Primate researcher Louise Peckre has published findings that show how Madagascan Lemurs create drugs from millipedes.
Jessica Miley

Animals using plants to treat illness, help capture prey or keep safe is well documented. But the recent research completed by Louise Peckre of the German Primate Centre, in Göttingen, shows a rare example of animals using other animals as a type of pharmaceutical. The primate researcher has discovered that red-fronted lemurs use crushed millipedes to treat threadworm infestations in their guts.

Red-fronted lemurs observed occasionally rubbing insects on their butts

Peckre was observing red-fronted lemurs in the Kirindy Forest, in Madagascar, when she noticed that some of them were chewing on millipedes before rubbing the millipede juice on their anuses and then swallowing the remains of the insect.

Millipedes don’t bite like their close relative the centipede, however, they do contain a chemical called benzoquinone which can blind, burn and poison would-be predators. After close observation, Peckre discovered that the lemurs were using the benzoquinone-rich millipede to treat threadworm infestations.


Threadworms are common in the species and cause severe irritation, they emerge from their victim's assholes at night and then lay eggs on the soft, furry area around their lower back. In the morning the suffering lemurs experience intense itching at the egg site, the animals scratch the eggs and even bite them.

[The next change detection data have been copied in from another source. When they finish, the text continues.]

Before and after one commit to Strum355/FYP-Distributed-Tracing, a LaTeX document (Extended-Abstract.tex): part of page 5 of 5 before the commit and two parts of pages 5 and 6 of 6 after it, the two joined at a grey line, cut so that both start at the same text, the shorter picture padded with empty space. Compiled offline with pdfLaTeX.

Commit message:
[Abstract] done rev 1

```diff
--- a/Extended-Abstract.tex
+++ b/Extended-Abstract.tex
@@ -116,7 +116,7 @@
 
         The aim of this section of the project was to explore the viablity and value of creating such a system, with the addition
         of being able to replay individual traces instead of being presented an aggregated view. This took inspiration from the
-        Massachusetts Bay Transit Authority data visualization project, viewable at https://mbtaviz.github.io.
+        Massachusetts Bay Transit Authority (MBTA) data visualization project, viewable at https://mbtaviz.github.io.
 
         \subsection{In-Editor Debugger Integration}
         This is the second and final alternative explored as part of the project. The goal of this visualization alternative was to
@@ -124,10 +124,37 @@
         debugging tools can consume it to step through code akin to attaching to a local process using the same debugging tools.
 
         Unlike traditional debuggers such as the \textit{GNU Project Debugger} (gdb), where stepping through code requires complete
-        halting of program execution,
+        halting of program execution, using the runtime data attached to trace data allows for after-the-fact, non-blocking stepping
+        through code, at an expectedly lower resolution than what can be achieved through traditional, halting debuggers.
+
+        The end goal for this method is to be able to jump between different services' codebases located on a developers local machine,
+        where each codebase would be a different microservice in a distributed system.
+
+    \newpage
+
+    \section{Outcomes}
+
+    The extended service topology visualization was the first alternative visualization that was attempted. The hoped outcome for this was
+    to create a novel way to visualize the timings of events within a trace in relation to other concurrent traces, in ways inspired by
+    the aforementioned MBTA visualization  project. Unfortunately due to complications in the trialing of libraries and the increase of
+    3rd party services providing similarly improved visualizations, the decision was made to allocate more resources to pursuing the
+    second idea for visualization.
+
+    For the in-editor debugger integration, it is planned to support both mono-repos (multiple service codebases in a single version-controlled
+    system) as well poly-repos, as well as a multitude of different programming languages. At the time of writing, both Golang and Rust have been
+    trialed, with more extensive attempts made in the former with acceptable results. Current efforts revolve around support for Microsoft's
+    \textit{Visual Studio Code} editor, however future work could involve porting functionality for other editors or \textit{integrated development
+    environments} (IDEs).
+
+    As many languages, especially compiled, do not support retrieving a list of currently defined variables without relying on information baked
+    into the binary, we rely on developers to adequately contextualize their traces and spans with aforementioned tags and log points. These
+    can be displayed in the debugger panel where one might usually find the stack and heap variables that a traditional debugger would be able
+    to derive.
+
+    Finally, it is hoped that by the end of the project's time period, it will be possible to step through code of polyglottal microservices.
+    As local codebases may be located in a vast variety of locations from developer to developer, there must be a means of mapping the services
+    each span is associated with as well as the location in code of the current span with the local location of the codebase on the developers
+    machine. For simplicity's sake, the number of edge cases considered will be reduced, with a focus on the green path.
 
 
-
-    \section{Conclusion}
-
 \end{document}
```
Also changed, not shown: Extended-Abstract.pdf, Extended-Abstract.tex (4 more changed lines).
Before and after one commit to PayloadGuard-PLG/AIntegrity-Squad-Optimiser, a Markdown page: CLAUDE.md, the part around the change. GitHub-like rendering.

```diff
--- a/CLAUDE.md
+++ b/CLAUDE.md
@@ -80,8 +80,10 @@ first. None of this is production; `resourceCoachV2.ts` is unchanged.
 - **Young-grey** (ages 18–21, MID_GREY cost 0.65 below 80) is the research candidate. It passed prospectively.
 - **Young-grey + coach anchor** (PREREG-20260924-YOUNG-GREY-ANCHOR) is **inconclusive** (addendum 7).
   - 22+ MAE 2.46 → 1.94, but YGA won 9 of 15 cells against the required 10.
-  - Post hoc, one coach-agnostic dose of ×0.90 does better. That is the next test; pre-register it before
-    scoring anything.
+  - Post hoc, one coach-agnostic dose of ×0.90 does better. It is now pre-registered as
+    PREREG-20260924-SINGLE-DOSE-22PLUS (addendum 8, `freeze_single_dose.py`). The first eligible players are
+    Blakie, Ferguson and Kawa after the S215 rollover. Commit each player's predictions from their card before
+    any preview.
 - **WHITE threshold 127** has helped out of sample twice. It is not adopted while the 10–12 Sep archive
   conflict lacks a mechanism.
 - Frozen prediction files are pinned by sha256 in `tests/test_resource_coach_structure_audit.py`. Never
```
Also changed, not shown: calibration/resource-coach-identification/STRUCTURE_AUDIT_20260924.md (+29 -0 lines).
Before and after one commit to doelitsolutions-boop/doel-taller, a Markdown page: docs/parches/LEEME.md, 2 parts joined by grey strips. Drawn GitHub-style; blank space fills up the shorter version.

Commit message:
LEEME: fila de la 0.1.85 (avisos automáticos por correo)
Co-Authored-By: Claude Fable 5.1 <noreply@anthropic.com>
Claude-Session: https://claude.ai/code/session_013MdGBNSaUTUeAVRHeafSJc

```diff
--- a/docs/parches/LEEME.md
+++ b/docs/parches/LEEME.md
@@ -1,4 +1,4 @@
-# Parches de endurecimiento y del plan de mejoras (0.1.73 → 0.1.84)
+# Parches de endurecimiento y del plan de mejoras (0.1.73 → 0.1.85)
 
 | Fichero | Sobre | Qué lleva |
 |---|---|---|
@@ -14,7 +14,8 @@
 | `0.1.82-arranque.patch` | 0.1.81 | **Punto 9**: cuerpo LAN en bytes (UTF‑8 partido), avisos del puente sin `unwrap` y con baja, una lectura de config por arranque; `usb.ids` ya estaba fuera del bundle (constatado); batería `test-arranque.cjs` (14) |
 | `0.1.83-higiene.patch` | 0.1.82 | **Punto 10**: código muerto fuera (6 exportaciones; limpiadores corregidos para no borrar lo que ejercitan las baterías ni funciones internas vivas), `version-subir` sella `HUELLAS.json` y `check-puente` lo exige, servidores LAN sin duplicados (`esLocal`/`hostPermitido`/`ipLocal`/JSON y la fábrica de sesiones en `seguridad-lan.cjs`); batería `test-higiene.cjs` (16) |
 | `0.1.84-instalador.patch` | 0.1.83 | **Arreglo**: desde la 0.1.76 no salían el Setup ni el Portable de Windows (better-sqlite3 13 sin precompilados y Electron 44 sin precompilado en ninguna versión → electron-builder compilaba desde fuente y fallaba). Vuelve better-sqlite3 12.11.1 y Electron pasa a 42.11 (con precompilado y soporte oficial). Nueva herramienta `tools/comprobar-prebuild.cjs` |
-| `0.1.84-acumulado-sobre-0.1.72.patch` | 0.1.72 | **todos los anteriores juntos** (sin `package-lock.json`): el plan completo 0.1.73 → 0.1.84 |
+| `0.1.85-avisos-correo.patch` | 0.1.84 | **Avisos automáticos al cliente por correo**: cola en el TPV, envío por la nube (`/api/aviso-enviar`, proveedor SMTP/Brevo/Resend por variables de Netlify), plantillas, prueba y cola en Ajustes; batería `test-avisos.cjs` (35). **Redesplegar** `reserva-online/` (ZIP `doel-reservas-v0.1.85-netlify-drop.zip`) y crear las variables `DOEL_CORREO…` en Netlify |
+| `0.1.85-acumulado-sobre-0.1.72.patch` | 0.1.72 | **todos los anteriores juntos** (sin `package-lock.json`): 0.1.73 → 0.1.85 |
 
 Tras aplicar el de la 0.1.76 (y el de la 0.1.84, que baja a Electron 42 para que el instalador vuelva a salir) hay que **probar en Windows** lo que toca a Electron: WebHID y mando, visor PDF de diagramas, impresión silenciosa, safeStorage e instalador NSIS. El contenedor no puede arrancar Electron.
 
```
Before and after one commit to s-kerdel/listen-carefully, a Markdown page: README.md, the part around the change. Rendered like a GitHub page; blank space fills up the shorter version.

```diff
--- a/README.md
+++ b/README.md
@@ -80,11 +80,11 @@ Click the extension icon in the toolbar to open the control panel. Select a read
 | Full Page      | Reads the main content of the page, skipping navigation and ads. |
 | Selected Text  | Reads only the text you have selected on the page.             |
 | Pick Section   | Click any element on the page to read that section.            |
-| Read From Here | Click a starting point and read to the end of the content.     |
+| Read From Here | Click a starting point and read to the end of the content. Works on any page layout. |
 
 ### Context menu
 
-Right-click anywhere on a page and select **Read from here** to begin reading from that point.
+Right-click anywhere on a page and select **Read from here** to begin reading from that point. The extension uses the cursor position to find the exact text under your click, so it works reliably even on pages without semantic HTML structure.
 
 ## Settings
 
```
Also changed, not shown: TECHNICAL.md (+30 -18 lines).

When the eggs get on the lemur's fingers or tongue, it is then often swallowed or passed onto other animals during grooming sessions. Once swallowed the cycle begins again.

The clever lemurs treat the threadworm infections by masticating the insects to extract their juice then wiping it on the itchy areas of their bottom. They then swallow the rest of the insect in an attempt to kill the infestation in their guts.

Lemurs create their own pharmaceutical with millipede juice

Humans do a similar thing when struck by threadworms, treating them with a dose of benzimidazole, which is similar in structure to the millipede's benzoquinone.

Derek Hennen, an entomologist studying millipedes at Virginia Tech, said the vigorous rubbing the lemurs use is a smart tactic.

“Millipedes will secrete more toxins when continually disturbed,” says Hennen. “If they immediately erupted in toxins upon the slightest bump, it wouldn't be a very good defense because it takes time to make new toxins.”

Animals proven to be clever chemists

Peckre has published her findings in a recent issue of Primates. She says the next step in the research is to determine if the benzoquinone from the millipedes kills or deters specific parasites colonizing the red-fronted lemurs.

Using plants for medical purposes is not uncommon in the animal kingdom. For example, pregnant elephants have been observed eating particular leaves to induce birth. In other cases, birds have been noted to weave insect repellent plants into their home to ward off bugs and fruit flies have been shown to choose their homes in matter rich in ethanol as a means of driving away parasitic wasps.